Beads, bones, rags, straw, leather, pottery, fur, feathers and blood - these are the raw materials of "vodun" artworks. As objects of fury and force, these works are intended to protect and empower people and cultures that have long been oppressed. In this major study Suzanne Preston Blier examines the artworks of the contemporary "vodun" cultures of southern Benin and Togo in West Africa as well as the related "voudou" traditions of Haiti, New Orleans, and historic Salem, Massachusetts. Blier employs a variety of theoretical psychological, anthropological, and art historical approaches to explore the contrasts inherent in the "vodun" arts - commoners versus royalty, popular versus elite, "low" art versus "high." She examines the relation between art and the slave trade, the psychological dynamics of artistic expression, the significance of the body in sculptural expression, and indigenous perceptions of the psyche. Throughout, Blier seeks to pushe African art history to a new height of cultural awareness that recognizes the complexity of traditional African societies as it acknowledges the role of social power in shaping aesthetics and meaning generally.
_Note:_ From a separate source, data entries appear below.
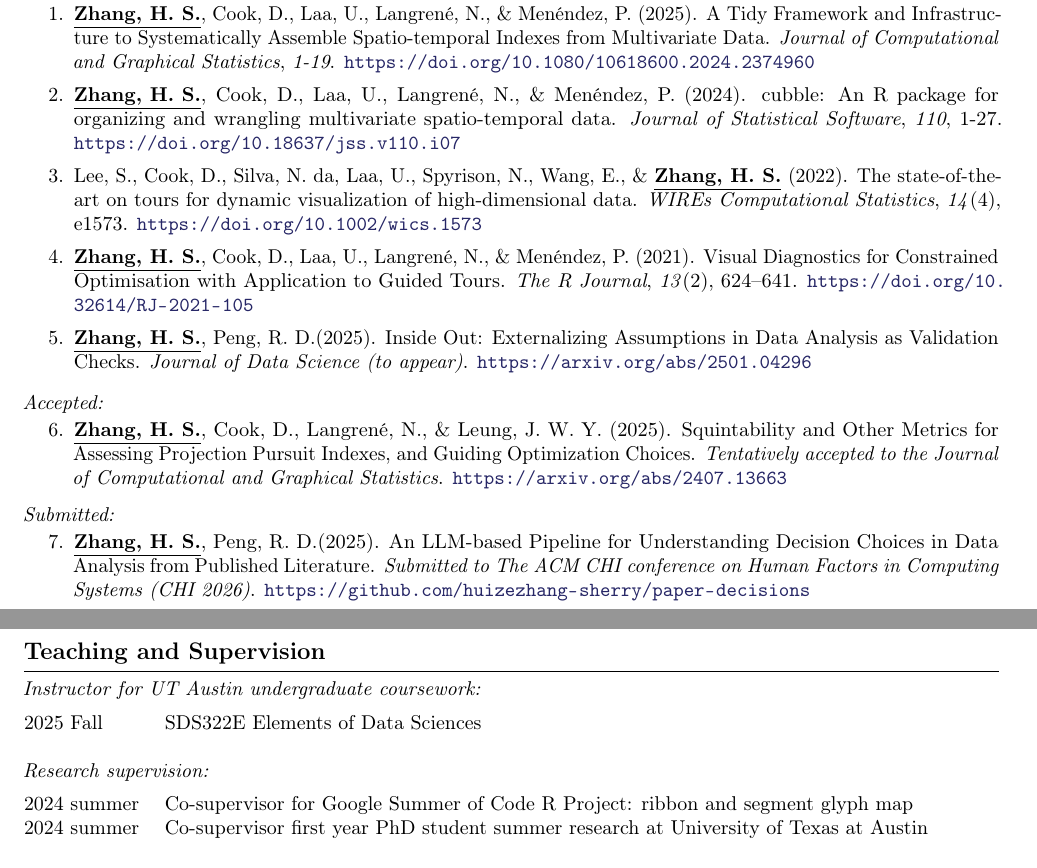
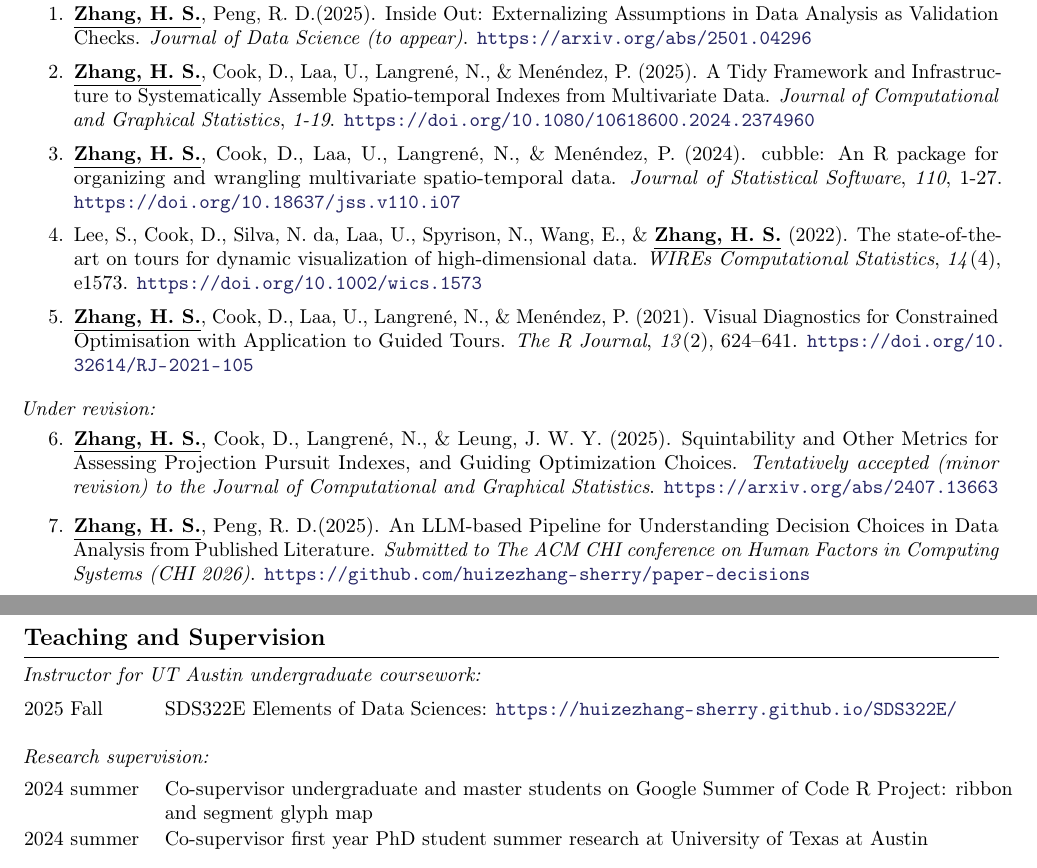
Before and after one commit to huizezhang-sherry/sherry, a LaTeX CV (cv/H.Sherry-Zhang.tex): two parts of pages 1 and 2 of 3, joined at a grey line, cut so that both start at the same text. Compiled offline with pdfLaTeX.

Commit message:
update cv

```diff
--- a/cv/H.Sherry-Zhang.tex
+++ b/cv/H.Sherry-Zhang.tex
@@ -80,7 +80,12 @@ update: 2025-09
 %----------------------------------------------------------------------------------------
 \roottitle{Publications}
 %----------------------------------------------------------------------------------------
+
 \begin{enumerate}[itemsep=0.1em]
+
+    \item \underline{\textbf{Zhang, H. S.}}, Peng, R. D.(2025). Inside Out: Externalizing Assumptions
+    in Data Analysis as Validation Checks. \emph{Journal of Data Science (to appear)}.
+    \url{https://arxiv.org/abs/2501.04296}
 
     \item \underline{\textbf{Zhang, H. S.}}, Cook, D., Laa, U., Langren\'e, N., \& Men\'endez, P. (2025).
     A Tidy Framework and Infrastructure to Systematically Assemble Spatio-temporal Indexes
@@ -100,26 +105,14 @@ update: 2025-09
     Visual Diagnostics for Constrained Optimisation with Application to Guided Tours.
     \emph{The R Journal}, \emph{13}(2), 624--641. \url{https://doi.org/10.32614/RJ-2021-105}
 
-    \item \underline{\textbf{Zhang, H. S.}}, Peng, R. D.(2025). Inside Out: Externalizing Assumptions
-    in Data Analysis as Validation Checks. \emph{Journal of Data Science (to appear)}. \url{https://arxiv.org/abs/2501.04296}
-
-
 \end{enumerate}
 
-\noindent\textit{Accepted:}\vspace{-0.5em}
+\noindent\textit{Under revision:}\vspace{-0.5em}
 \begin{enumerate}[resume]
 
-     \item \underline{\textbf{Zhang, H. S.}}, Cook, D., Langren\'e, N., \& Leung, J. W. Y. (2025).
+    \item \underline{\textbf{Zhang, H. S.}}, Cook, D., Langren\'e, N., \& Leung, J. W. Y. (2025).
     Squintability and Other Metrics for Assessing Projection Pursuit Indexes, and Guiding
-    Optimization Choices. \emph{Tentatively accepted to the Journal of Computational and Graphical
-    Statistics}. \url{https://arxiv.org/abs/2407.13663}
-
-
-
-\end{enumerate}
-
-\noindent\textit{Submitted:}\vspace{-0.5em}
-\begin{enumerate}[resume]
+    Optimization Choices. \emph{Tentatively accepted (minor revision) to the Journal of Computational and Graphical Statistics}. \url{https://arxiv.org/abs/2407.13663}
 
 
     \item \underline{\textbf{Zhang, H. S.}}, Peng, R. D.(2025). An LLM-based Pipeline for
@@ -199,13 +196,13 @@ update: 2025-09
 
 \vspace{1em}
 
-\twocolumnentry{SDS322E Elements of Data Sciences}{2025 Fall}
+\twocolumnentry{SDS322E Elements of Data Sciences: \url{https://huizezhang-sherry.github.io/SDS322E/}}{2025 Fall}
 
 \noindent\textit{Research supervision: }\vspace{-0.5em}
 
 \vspace{1em}
 
-\twocolumnentry{Co-supervisor for Google Summer of Code R Project: ribbon and segment glyph map}{2024 summer}
+\twocolumnentry{Co-supervisor undergraduate and master students on Google Summer of Code R Project: ribbon and segment glyph map}{2024 summer}
 \twocolumnentry{Co-supervisor first year PhD student summer research at University of Texas at Austin}{2024 summer}
 
 
```
Also changed, not shown: cv/H.Sherry-Zhang.pdf, cv/H.Sherry-Zhang.tex (4 more changed lines).
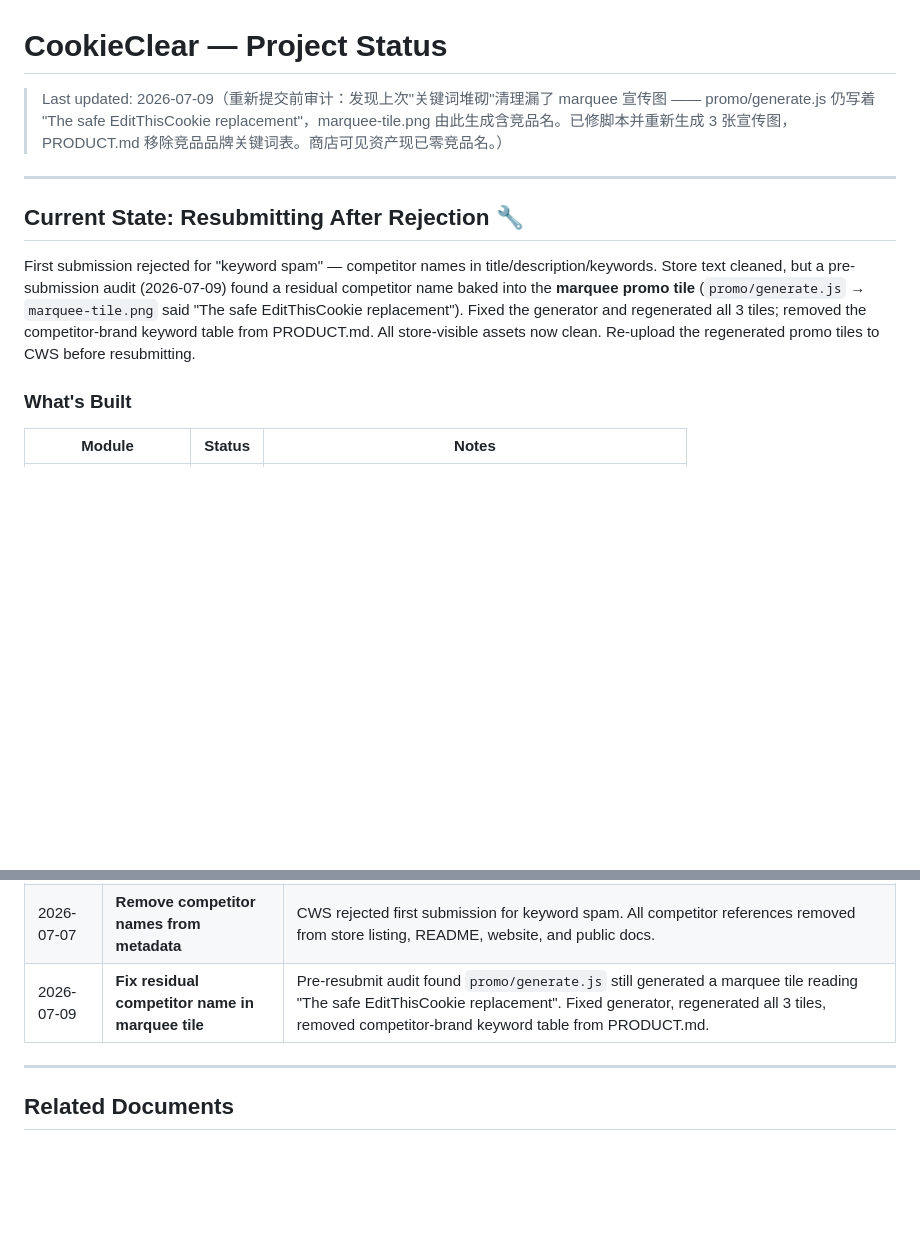
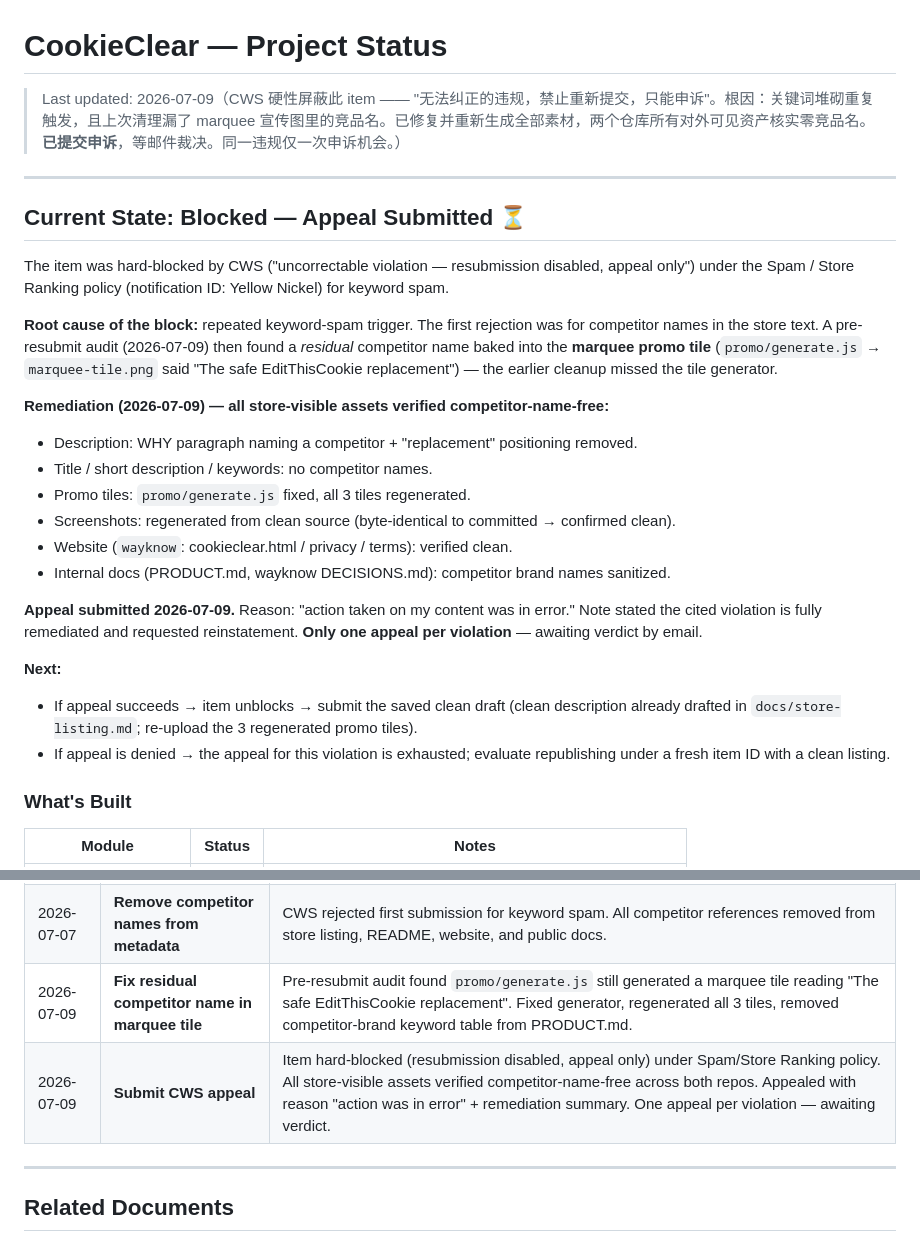
Before and after one commit to wayknow/cookieclear, a Markdown page: STATUS.md, 2 parts joined by grey strips. Rendered like a GitHub page; blank space fills up the shorter version.

Commit message:
Checkpoint: CWS item blocked, appeal submitted
Record current state in STATUS.md: the item was hard-blocked under the
Spam/Store Ranking policy (resubmission disabled, appeal only). All
store-visible assets across both repos verified competitor-name-free.
Appeal submitted 2026-07-09; awaiting verdict (one appeal per violation).

Co-Authored-By: Claude <noreply@anthropic.com>

```diff
--- a/STATUS.md
+++ b/STATUS.md
@@ -1,17 +1,36 @@
 # CookieClear — Project Status
 
-> Last updated: 2026-07-09（重新提交前审计：发现上次"关键词堆砌"清理漏了 marquee 宣传图 —— promo/generate.js 仍写着 "The safe EditThisCookie replacement"，marquee-tile.png 由此生成含竞品名。已修脚本并重新生成 3 张宣传图，PRODUCT.md 移除竞品品牌关键词表。商店可见资产现已零竞品名。）
+> Last updated: 2026-07-09（CWS 硬性屏蔽此 item —— "无法纠正的违规，禁止重新提交，只能申诉"。根因：关键词堆砌重复触发，且上次清理漏了 marquee 宣传图里的竞品名。已修复并重新生成全部素材，两个仓库所有对外可见资产核实零竞品名。**已提交申诉**，等邮件裁决。同一违规仅一次申诉机会。）
 
 ---
 
-## Current State: Resubmitting After Rejection 🔧
+## Current State: Blocked — Appeal Submitted ⏳
 
-First submission rejected for "keyword spam" — competitor names in title/description/keywords.
-Store text cleaned, but a pre-submission audit (2026-07-09) found a residual competitor name
-baked into the **marquee promo tile** (`promo/generate.js` → `marquee-tile.png` said
-"The safe EditThisCookie replacement"). Fixed the generator and regenerated all 3 tiles;
-removed the competitor-brand keyword table from PRODUCT.md. All store-visible assets now clean.
-Re-upload the regenerated promo tiles to CWS before resubmitting.
+The item was hard-blocked by CWS ("uncorrectable violation — resubmission disabled, appeal only")
+under the Spam / Store Ranking policy (notification ID: Yellow Nickel) for keyword spam.
+
+**Root cause of the block:** repeated keyword-spam trigger. The first rejection was for
+competitor names in the store text. A pre-resubmit audit (2026-07-09) then found a *residual*
+competitor name baked into the **marquee promo tile** (`promo/generate.js` → `marquee-tile.png`
+said "The safe EditThisCookie replacement") — the earlier cleanup missed the tile generator.
+
+**Remediation (2026-07-09) — all store-visible assets verified competitor-name-free:**
+- Description: WHY paragraph naming a competitor + "replacement" positioning removed.
+- Title / short description / keywords: no competitor names.
+- Promo tiles: `promo/generate.js` fixed, all 3 tiles regenerated.
+- Screenshots: regenerated from clean source (byte-identical to committed → confirmed clean).
+- Website (`wayknow`: cookieclear.html / privacy / terms): verified clean.
+- Internal docs (PRODUCT.md, wayknow DECISIONS.md): competitor brand names sanitized.
+
+**Appeal submitted 2026-07-09.** Reason: "action taken on my content was in error." Note stated
+the cited violation is fully remediated and requested reinstatement. **Only one appeal per
+violation** — awaiting verdict by email.
+
+**Next:**
+- If appeal succeeds → item unblocks → submit the saved clean draft (clean description already
+  drafted in `docs/store-listing.md`; re-upload the 3 regenerated promo tiles).
+- If appeal is denied → the appeal for this violation is exhausted; evaluate republishing under a
+  fresh item ID with a clean listing.
 
 ### What's Built
 
@@ -99,6 +118,7 @@ Total: ~83 KB (well under 200KB target)
 | 2026-07-06 | **Domain whitelist + undo** | User research: these features are frequently requested. Low dev cost, high differentiation. |
 | 2026-07-07 | **Remove competitor names from metadata** | CWS rejected first submission for keyword spam. All competitor references removed from store listing, README, website, and public docs. |
 | 2026-07-09 | **Fix residual competitor name in marquee tile** | Pre-resubmit audit found `promo/generate.js` still generated a marquee tile reading "The safe EditThisCookie replacement". Fixed generator, regenerated all 3 tiles, removed competitor-brand keyword table from PRODUCT.md. |
+| 2026-07-09 | **Submit CWS appeal** | Item hard-blocked (resubmission disabled, appeal only) under Spam/Store Ranking policy. All store-visible assets verified competitor-name-free across both repos. Appealed with reason "action was in error" + remediation summary. One appeal per violation — awaiting verdict. |
 
 ---
 
```
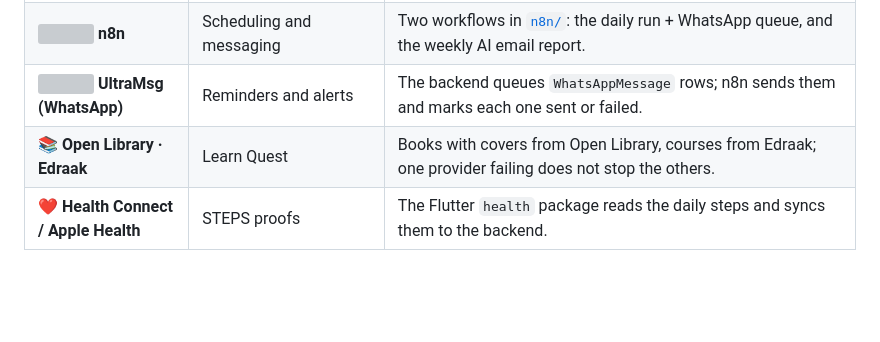
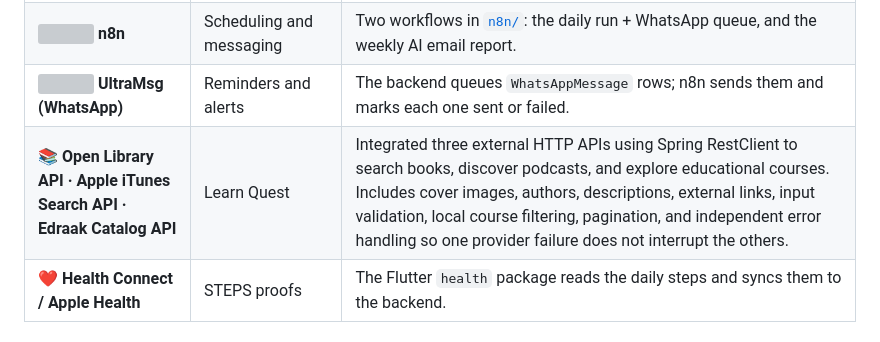
Before and after one commit to Abdulelah12345/Atahad, a Markdown page: README.md, the part around the change. GitHub-like rendering; blank space fills up the shorter version; grey boxes are pictures that could not be loaded.

```diff
--- a/README.md
+++ b/README.md
@@ -164,7 +164,7 @@ The AI runs on **Google Gemini** (OpenAI-compatible API) and **OpenRouter** (Gem
 | <img src="https://cdn.simpleicons.org/gmail" width="18"> **Gmail IMAP** | Donation proof from the bank email | `GmailService` reads the bank emails read-only with a Google App Password. |
 | <img src="https://cdn.simpleicons.org/n8n" width="18"> **n8n** | Scheduling and messaging | Two workflows in [`n8n/`](n8n): the daily run + WhatsApp queue, and the weekly AI email report. |
 | <img src="https://cdn.simpleicons.org/whatsapp" width="18"> **UltraMsg (WhatsApp)** | Reminders and alerts | The backend queues `WhatsAppMessage` rows; n8n sends them and marks each one sent or failed. |
-| 📚 **Open Library · Edraak** | Learn Quest | Books with covers from Open Library, courses from Edraak; one provider failing does not stop the others. |
+| 📚 **Open Library API · Apple iTunes Search API · Edraak Catalog API** | Learn Quest | Integrated three external HTTP APIs using Spring RestClient to search books, discover podcasts, and explore educational courses. Includes cover images, authors, descriptions, external links, input validation, local course filtering, pagination, and independent error handling so one provider failure does not interrupt the others. |
 | ❤️ **Health Connect / Apple Health** | STEPS proofs | The Flutter `health` package reads the daily steps and syncs them to the backend. |
 
 ## 🏗️ Architecture
```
This book should be of critical interest not only to those concerned with African, African American, and Caribbean art, but also to anthropologists, African diaspora scholars, students of comparative religion and comparative psychology.